Simply stated, this research indicates that application of AMCPcontaining herbicides can control duncecap larkspur to a level that should provide a meaningful reduction in cattle deaths from poisoning. This result could also likely be achieved usingMSMapplied at the same larkspur phenological stage.However, application of these herbicides should beweighed against impacts on species diversity and shifts in community composition. We did not explore economic feasibility in this publication, but it is an important consideration for land managers. Further research is necessary to investigate long-termeffects of herbicides for controlling poisonous plants, how application timing affects vegetation response, and true reductions in cattle losses due to duncecap larkspur management.

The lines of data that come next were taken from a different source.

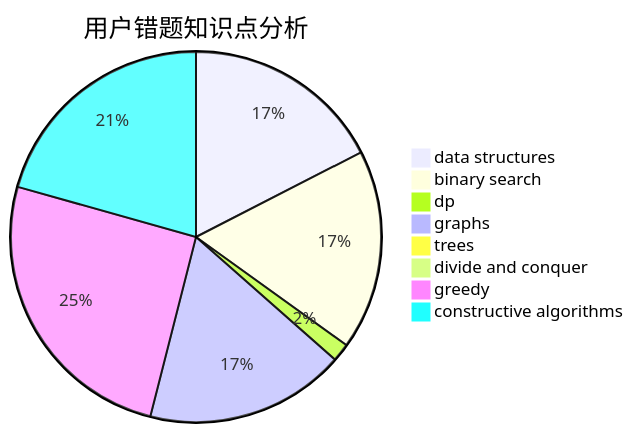
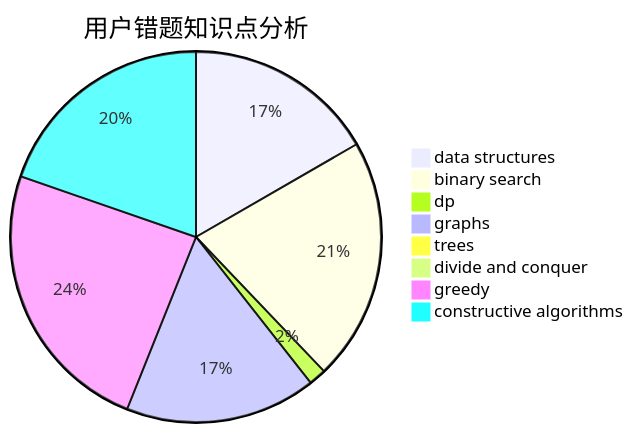
One commit to sherpahu/cfrs.github.io changed the third of 3 diagrams in docs/user/u132.md. Above: the diagram before and after it, drawn with Mermaid. The commit also changed other lines of this file and 2770 other files, not shown here.

````diff
--- a/docs/user/u132.md
+++ b/docs/user/u132.md
@@ -36,11 +36,11 @@
 ```mermaid
 pie title 用户错题知识点分析
     "data structures" :  11
-    "binary search" :  11
+    "binary search" :  14
     "dp" :  1
     "graphs" :  11
     "trees" :  0
     "divide and conquer" :  0
     "greedy" :  16
     "constructive algorithms" :  13
 ```
````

A relatively newherbicide active ingredient,AMCP, is anticipated for range and pasture registration soon and may provide a new tool for chemical control of poisonous plants. AMCP alone or mixed with chlorsulfuron (CHLR) or metsulfuron (MSM) resulted in good larkspur control across a range of rates. At rates needed to provide sufficient larkspur control, managers can expect to observe a reduction in plant species richness, primarily driven by a reduction in forbs species, and an increase in relative grass cover. Although our results clearly indicate a shift in species composition from forbs to grasses, we did not observe an accompanying increase in grass biomass production. The general pattern of vegetation responsewas consistent across sites, but the magnitude of responses varied-illustrating the sometimes variable responses to weed management activities. Land managers should evaluate the potential benefits of controlling larkspur against the potential impacts of decreased forb cover and species richness through the lens of their land use goals.
Supplementary data to this article can be found online at http://dx.doi.org/10.1016/j.rama.2016.06.004.